- Try it -
What lines in the entries below contain the word "storage"? Copy all of them.

- Extracted data -
☆ ☆ ☆ ☆ ☆ ☆ ☆
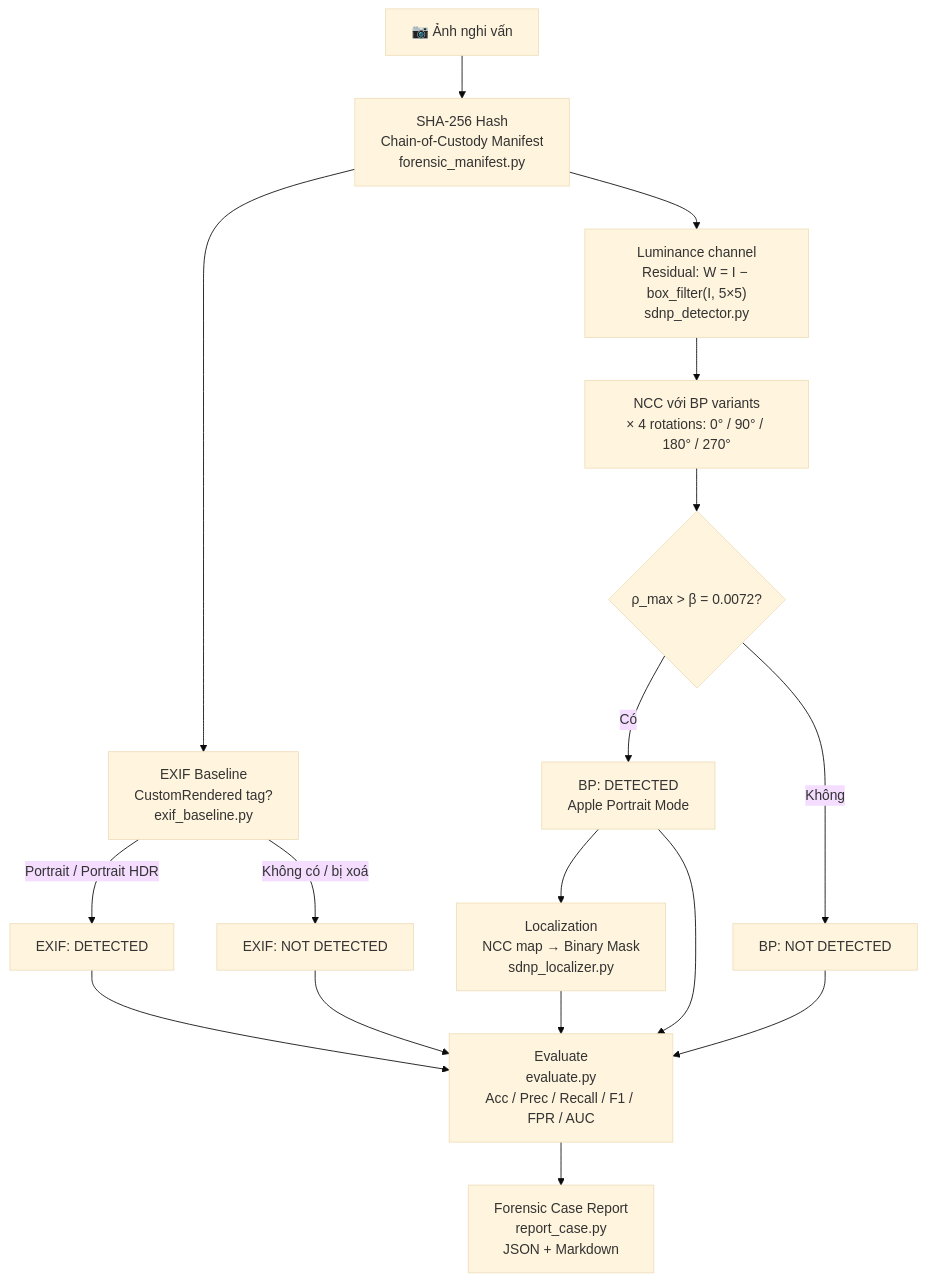
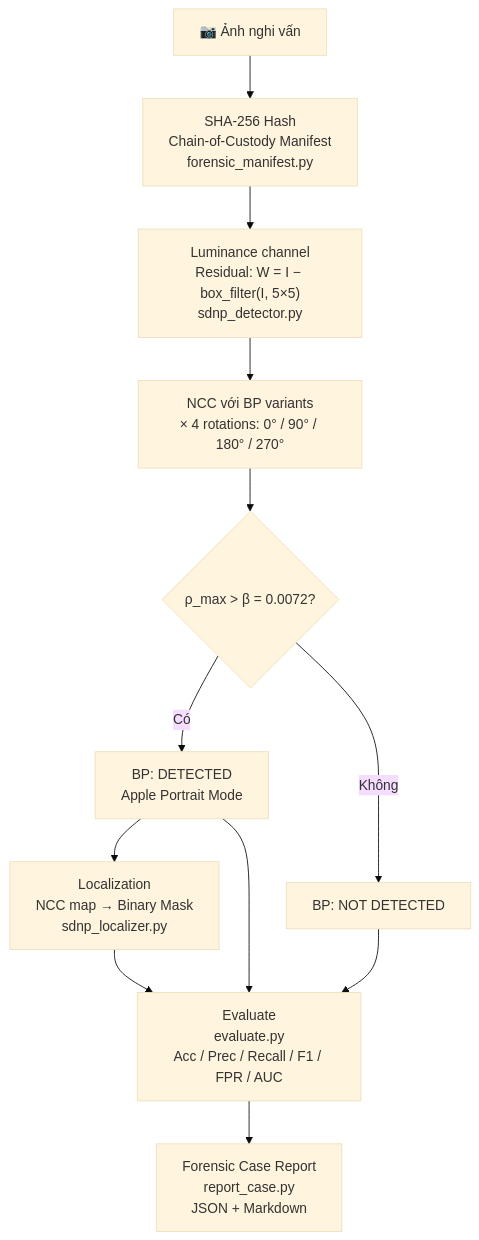
One commit to Koiiin/Apple-s-Synthetic-Defocus-Noise-Pattern-Characterization-and-Forensic-Applications changed the diagram in README.md. Above: the diagram before and after it, drawn with Mermaid (base theme). The commit also changed other lines of this file and 1 other file, not shown here.

````diff
--- a/README.md
+++ b/README.md
@@ -75,25 +80,22 @@
 ```mermaid
 flowchart TD
     A["📷 Ảnh nghi vấn"] --> B
 
-    B["SHA-256 Hash\nChain-of-Custody Manifest\nforensic_manifest.py"] --> C & D
-
-    C["EXIF Baseline\nCustomRendered tag?\nexif_baseline.py"] -->|Portrait / Portrait HDR| P1["EXIF: DETECTED"]
-    C -->|Không có / bị xoá| P2["EXIF: NOT DETECTED"]
+    B["SHA-256 Hash\nChain-of-Custody Manifest\nforensic_manifest.py"] --> D
 
     D["Luminance channel\nResidual: W = I − box_filter(I, 5×5)\nsdnp_detector.py"] --> E
 
     E["NCC với BP variants\n× 4 rotations: 0° / 90° / 180° / 270°"] --> F
 
     F{"ρ_max > β = 0.0072?"}
     F -->|Có| G["BP: DETECTED\nApple Portrait Mode"]
     F -->|Không| H["BP: NOT DETECTED"]
 
     G --> I["Localization\nNCC map → Binary Mask\nsdnp_localizer.py"]
 
-    P1 & P2 & G & H & I --> J
+    G & H & I --> J
 
     J["Evaluate\nevaluate.py\nAcc / Prec / Recall / F1 / FPR / AUC"] --> K
 
     K["Forensic Case Report\nreport_case.py\nJSON + Markdown"]
 ```
````
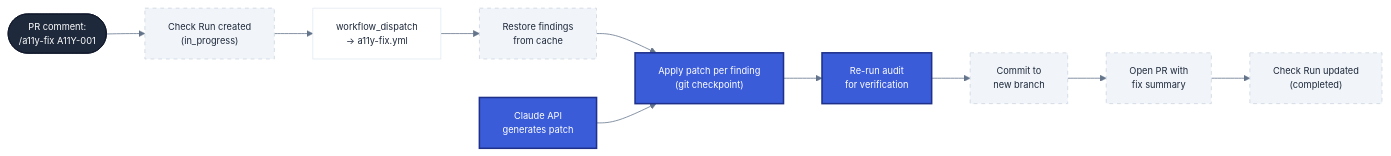
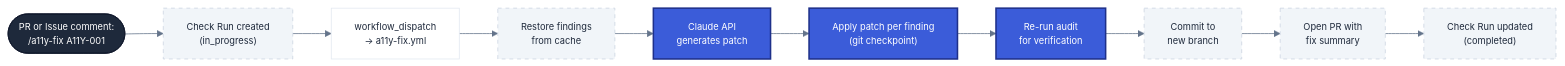
The third of 3 diagrams in docs/architecture.md (diegovelasquezweb/a11y-github-app), drawn with Mermaid before and after one commit. The commit also changed other lines of this file, not shown here.

Commit message:
docs: fix diagram labels and AI flow in architecture

````diff
--- a/docs/architecture.md
+++ b/docs/architecture.md
@@ -180,27 +180,26 @@
 ```mermaid
 %%{init: { 'theme': 'base', 'themeVariables': { 'primaryColor': '#3b5cd9', 'primaryTextColor': '#1e293b', 'primaryBorderColor': '#1e308a', 'lineColor': '#64748b', 'secondaryColor': '#f1f5f9', 'tertiaryColor': '#fff', 'mainBkg': '#fff', 'nodeBorder': '#e2e8f0', 'clusterBkg': '#f8fafc', 'clusterBorder': '#cbd5e1' } } }%%
 flowchart LR
-    CMD2(["PR comment:<br/>/a11y-fix A11Y-001"])
+    CMD2(["PR or Issue comment:<br/>/a11y-fix A11Y-001"])
     CR3["Check Run created<br/>(in_progress)"]
     WF2["workflow_dispatch<br/>→ a11y-fix.yml"]
     CACHE["Restore findings<br/>from cache"]
+    AI["Claude API<br/>generates patch"]
     APPLY["Apply patch per finding<br/>(git checkpoint)"]
-    AI["Claude API<br/>generates patch"]
     VERIFY["Re-run audit<br/>for verification"]
     BRANCH["Commit to<br/>new branch"]
     PR["Open PR with<br/>fix summary"]
     CR4["Check Run updated<br/>(completed)"]
 
-    CMD2 --> CR3 --> WF2 --> CACHE --> APPLY
-    AI --> APPLY
+    CMD2 --> CR3 --> WF2 --> CACHE --> AI --> APPLY
     APPLY --> VERIFY --> BRANCH --> PR --> CR4
 
     classDef default font-family:Inter,sans-serif,font-size:12px;
     classDef core fill:#3b5cd9,color:#fff,stroke:#1e308a,stroke-width:2px;
     classDef trigger fill:#1e293b,color:#fff,stroke:#0f172a;
     classDef storage fill:#f1f5f9,stroke:#cbd5e1,stroke-dasharray: 5 5;
 
     class APPLY,AI,VERIFY core;
     class CMD2 trigger;
     class CR3,CR4,CACHE,BRANCH,PR storage;
 ```
````
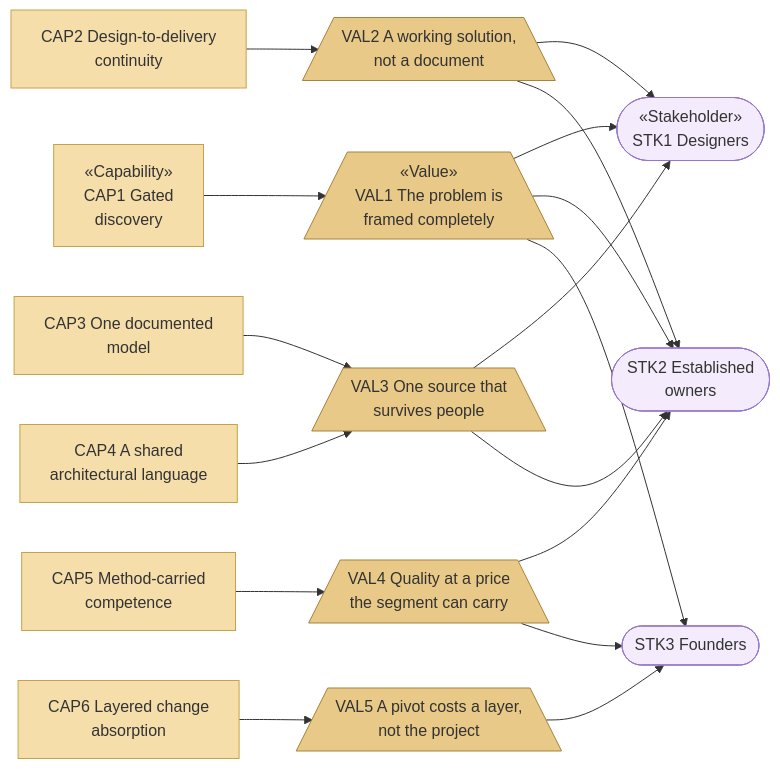
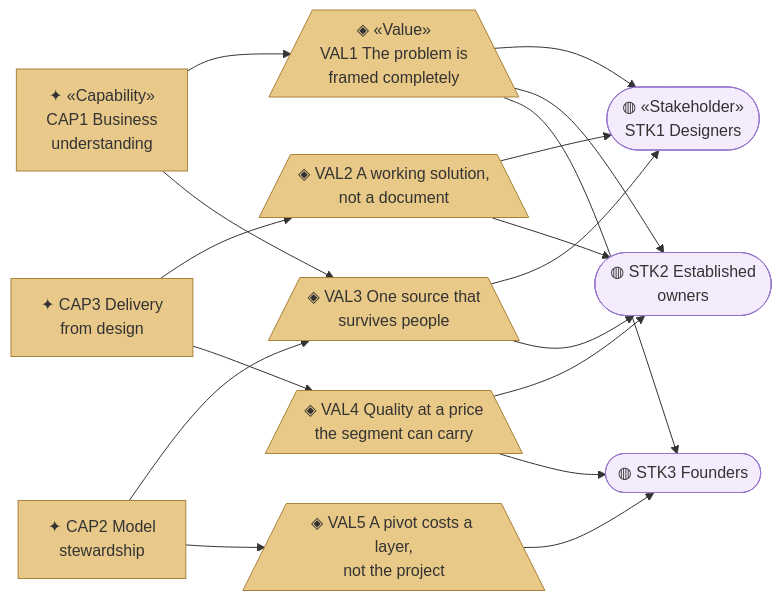
Before and after one commit to roanboc/architecture-archreator: the fourth of 6 diagrams in organization/docs/ea/1_strategy/2_capabilities-and-resources.md, drawn with Mermaid. The commit also changed other lines of this file and 7 other files, not shown here.

First line of the commit message:
docs: glyph notation, two-level capabilities, and the business layer redrawn

````diff
--- a/organization/docs/ea/1_strategy/2_capabilities-and-resources.md
+++ b/organization/docs/ea/1_strategy/2_capabilities-and-resources.md
@@ -121,41 +171,38 @@
 ```mermaid
 flowchart LR
-  cap1["«Capability»<br>CAP1 Gated<br>discovery"]:::capability
-  cap2["CAP2 Design-to-delivery<br>continuity"]:::capability
-  cap3["CAP3 One documented<br>model"]:::capability
-  cap4["CAP4 A shared<br>architectural language"]:::capability
-  cap5["CAP5 Method-carried<br>competence"]:::capability
-  cap6["CAP6 Layered change<br>absorption"]:::capability
+  cap1["✦ «Capability»<br>CAP1 Business<br>understanding"]:::area
+  cap2["✦ CAP2 Model<br>stewardship"]:::area
+  cap3["✦ CAP3 Delivery<br>from design"]:::area
 
-  val1[/"«Value»<br>VAL1 The problem is<br>framed completely"\]:::value
-  val2[/"VAL2 A working solution,<br>not a document"\]:::value
-  val3[/"VAL3 One source that<br>survives people"\]:::value
-  val4[/"VAL4 Quality at a price<br>the segment can carry"\]:::value
-  val5[/"VAL5 A pivot costs a layer,<br>not the project"\]:::value
+  val1[/"◈ «Value»<br>VAL1 The problem is<br>framed completely"\]:::value
+  val2[/"◈ VAL2 A working solution,<br>not a document"\]:::value
+  val3[/"◈ VAL3 One source that<br>survives people"\]:::value
+  val4[/"◈ VAL4 Quality at a price<br>the segment can carry"\]:::value
+  val5[/"◈ VAL5 A pivot costs a layer,<br>not the project"\]:::value
 
-  stk1(["«Stakeholder»<br>STK1 Designers"]):::stakeholder
-  stk2(["STK2 Established<br>owners"]):::stakeholder
-  stk3(["STK3 Founders"]):::stakeholder
+  stk1(["◍ «Stakeholder»<br>STK1 Designers"]):::stakeholder
+  stk2(["◍ STK2 Established<br>owners"]):::stakeholder
+  stk3(["◍ STK3 Founders"]):::stakeholder
 
   cap1 --> val1
-  cap2 --> val2
-  cap3 --> val3
-  cap4 --> val3
-  cap5 --> val4
-  cap6 --> val5
+  cap1 --> val3
+  cap2 --> val3
+  cap2 --> val5
+  cap3 --> val2
+  cap3 --> val4
 
   val1 --> stk1
   val1 --> stk2
   val1 --> stk3
   val2 --> stk1
   val2 --> stk2
   val3 --> stk1
   val3 --> stk2
   val4 --> stk2
   val4 --> stk3
   val5 --> stk3
 
-  classDef capability fill:#f5deaa,stroke:#c8a24a,color:#333
+  classDef area fill:#e8c98a,stroke:#a8813a,color:#333
   classDef value fill:#e9c987,stroke:#a8813a,color:#333
   classDef stakeholder fill:#f4ecfc,stroke:#9575cd,color:#333
 ```
````
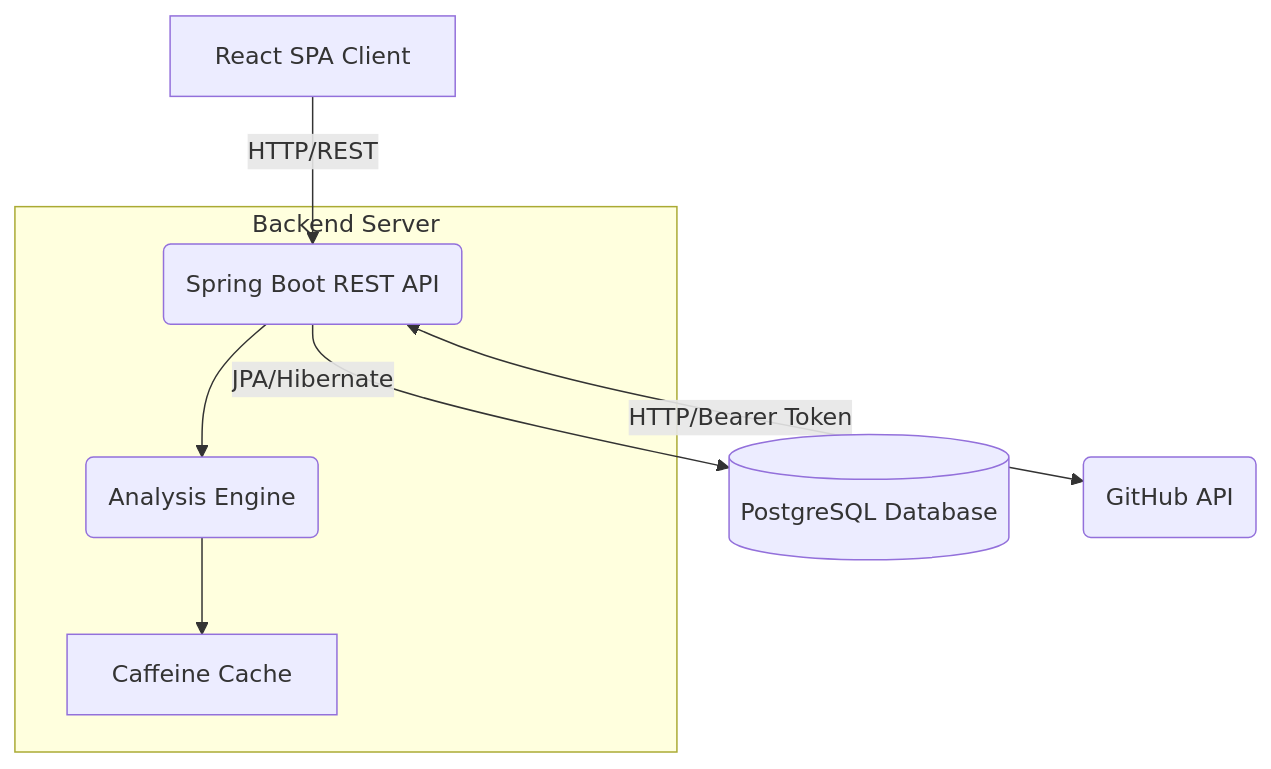
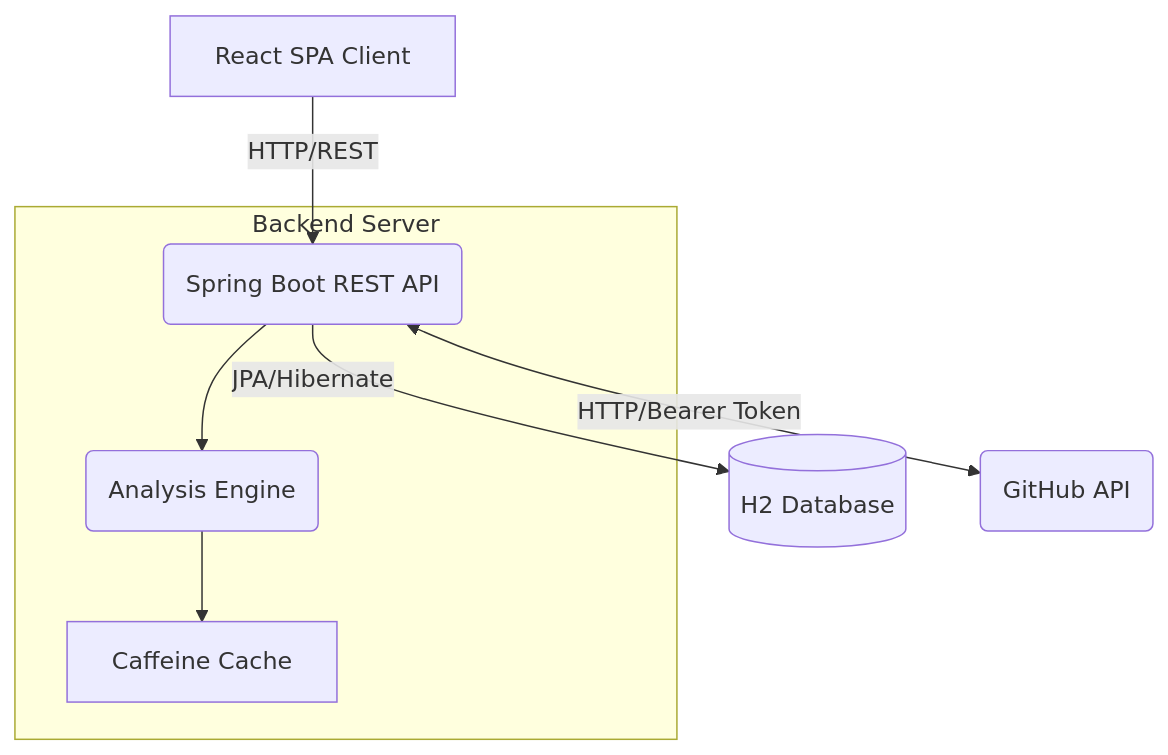
The first of 4 diagrams in ARCHITECTURE.md (omyadav3131/Repo-doctor), drawn with Mermaid before and after one commit. The commit also changed other lines of this file and 4 other files, not shown here.

````diff
--- a/ARCHITECTURE.md
+++ b/ARCHITECTURE.md
@@ -11,11 +11,11 @@
 ```mermaid
 graph TD
     Client[React SPA Client] -->|HTTP/REST| API(Spring Boot REST API)
-    API -->|JPA/Hibernate| DB[(PostgreSQL Database)]
+    API -->|JPA/Hibernate| DB[(H2 Database)]
     API <-->|HTTP/Bearer Token| GitHub(GitHub API)
     
     subgraph Backend Server
         API --> Engine(Analysis Engine)
         Engine --> Cache[Caffeine Cache]
     end
 ```
````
☆ ☆ ☆ ☆ ☆ ☆ ☆
- Response to the task -
     classDef storage fill:#f1f5f9,stroke:#cbd5e1,stroke-dasharray: 5 5;
     class CR3,CR4,CACHE,BRANCH,PR storage;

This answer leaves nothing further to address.